     Regards,

    Warren Stanley.

    Tuesday, September 06, 2011 12:52 AM
  • Hi Warren,

    Seems the sample application has some issues to write application path in the registry key while it started in normal user previlidge command window. After I correct the application path in the registry key, I can repdouce the same issue. If I compile the application in X64, no problems running in the appication.

    I searched some materials, there is no sucn an known issue on Win2008/Win7, but I noticed that you use RegisterTypeForComClients.  Look at RegistrationServices.RegisterTypeForComClients (managed equivalent to CoRegisterClassObject) and RegistrationServices.UnregisterTypeForComClients on MSDN document, the RegistrationServices class doesn't support all the necessary APIs and the docs warn that this may be unpredictable in multi-threaded environments.  That being said, it has been attempted before and here is one such example from our own blog.

    http://blogs.msdn.com/adioltean/archive/2004/06/18/159479.aspx

    Customer may be able to get this working, but the fact is the dev team does not currently test this scenario so it could inadvertently be broken in any release of the .NET runtime.  The recommend approach for building out-of-proc COM servers in .NET which will be exposed to COM clients is to use managed COM+.  Obviously they can't do that with a managed EXE.   They can host a Remote object in their EXE and then provide COM clients with a Remoting component that connected to the Remoting object.  The client can load and call into the Remoting in-proc DLL via COM/Interop.  They could use this to 'automate' the server.  WCF might be something for you to consider since it has superseded Remoting if they want to explore this idea.

    If you have further assistance required on the root cause analysis, the question will fall into the paid support category which requires a more in-depth level of support.  Please visit the below link to see the various paid support options that are available to better meet your needs. http://support.microsoft.com/default.aspx?id=fh;en-us;offerprophone

    Freist Li [MSFT]
    MSDN Community Support | Feedback to us
    Get or Request Code Sample from Microsoft
    Please remember to mark the replies as answers if they help and unmark them if they provide no help.
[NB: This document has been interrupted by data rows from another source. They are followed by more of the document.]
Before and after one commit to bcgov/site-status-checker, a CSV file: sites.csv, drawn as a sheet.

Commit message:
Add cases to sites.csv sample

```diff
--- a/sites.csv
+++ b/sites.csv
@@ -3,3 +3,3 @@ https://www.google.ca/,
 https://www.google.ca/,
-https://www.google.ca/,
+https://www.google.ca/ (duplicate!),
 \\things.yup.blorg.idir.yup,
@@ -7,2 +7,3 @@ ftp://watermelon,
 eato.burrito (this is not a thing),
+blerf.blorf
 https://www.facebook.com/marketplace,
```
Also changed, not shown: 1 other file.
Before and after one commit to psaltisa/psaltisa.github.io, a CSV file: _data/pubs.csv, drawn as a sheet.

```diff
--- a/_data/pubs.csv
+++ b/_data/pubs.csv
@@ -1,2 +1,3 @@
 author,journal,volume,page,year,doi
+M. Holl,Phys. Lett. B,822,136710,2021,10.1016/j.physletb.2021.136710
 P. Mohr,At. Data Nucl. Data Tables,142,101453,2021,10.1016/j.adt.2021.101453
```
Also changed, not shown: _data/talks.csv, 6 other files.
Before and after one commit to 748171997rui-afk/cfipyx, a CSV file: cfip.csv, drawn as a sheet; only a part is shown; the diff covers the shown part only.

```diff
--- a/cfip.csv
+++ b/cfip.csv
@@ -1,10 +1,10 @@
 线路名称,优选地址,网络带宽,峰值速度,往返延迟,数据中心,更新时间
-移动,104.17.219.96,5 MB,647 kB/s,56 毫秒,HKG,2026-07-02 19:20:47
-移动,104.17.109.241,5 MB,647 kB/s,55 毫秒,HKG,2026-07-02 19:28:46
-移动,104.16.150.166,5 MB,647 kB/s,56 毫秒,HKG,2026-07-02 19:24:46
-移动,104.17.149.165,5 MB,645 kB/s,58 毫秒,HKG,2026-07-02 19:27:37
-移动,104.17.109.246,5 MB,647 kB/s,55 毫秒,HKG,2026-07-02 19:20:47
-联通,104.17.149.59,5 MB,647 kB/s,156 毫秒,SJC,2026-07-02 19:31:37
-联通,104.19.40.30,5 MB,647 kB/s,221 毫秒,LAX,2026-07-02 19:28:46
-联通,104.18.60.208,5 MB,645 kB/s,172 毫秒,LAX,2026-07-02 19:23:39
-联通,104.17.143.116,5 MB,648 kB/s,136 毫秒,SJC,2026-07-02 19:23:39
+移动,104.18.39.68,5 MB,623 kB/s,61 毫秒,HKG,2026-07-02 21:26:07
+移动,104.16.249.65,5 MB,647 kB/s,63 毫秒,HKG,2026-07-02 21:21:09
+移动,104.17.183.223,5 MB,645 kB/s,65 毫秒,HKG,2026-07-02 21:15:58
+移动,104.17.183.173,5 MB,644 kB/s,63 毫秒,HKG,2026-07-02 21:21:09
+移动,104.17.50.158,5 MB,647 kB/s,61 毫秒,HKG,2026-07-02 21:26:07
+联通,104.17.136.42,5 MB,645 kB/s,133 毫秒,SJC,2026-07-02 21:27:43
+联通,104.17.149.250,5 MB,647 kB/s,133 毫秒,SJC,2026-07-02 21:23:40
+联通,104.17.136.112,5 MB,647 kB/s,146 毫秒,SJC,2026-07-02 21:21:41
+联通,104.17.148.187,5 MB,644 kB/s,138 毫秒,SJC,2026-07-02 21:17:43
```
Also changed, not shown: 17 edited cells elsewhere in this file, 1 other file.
    Thursday, September 08, 2011 8:58 AM
  • Hi Freist,

    I did say the code for registration was not very robust, and it was also only part of the setup up, not the problem itself.

    In regards to the comments about multi-threaded environments, the process that calls RegistrationServices.RegisterTypeForComClients is single threaded upto the time after returning from the registration call.  I would have though the comment was mostly about having multiple threads calling RegisterTypeForComClients not being supported.

    My take on the last part of your reponse is that using RegisterTypeForComClients for an out of proc COM server not supported, even though it currently does appear to work in most circumstances.  The fact that registering the out of proc service needs to be done manually should be a clue, but the documentation could be improved around this area.

    Thank you,
    Warren.

    Sunday, September 11, 2011 11:40 PM
  • Warren,

    Have you had any progress on this issue? I have the exact same problem under Windows 8 64-bit, with a 64-bit COM server implemented in .NET 4.5. The server will act as if RegisterTypeForComClients is never called (i.e. cause the client to hang, or launch a new instance of the server), but the issue is resolved if the server is compiled as 32-bit (or Any CPU + prefer 32-bit).

    Regards,


    / David

    Wednesday, September 12, 2012 1:55 PM
  • Isn't RegisterTypeForComClients supported for out-of-proc COM server registration? The docs don't say that, and I thought that was the only use of the API.

    / David

    Wednesday, September 12, 2012 2:01 PM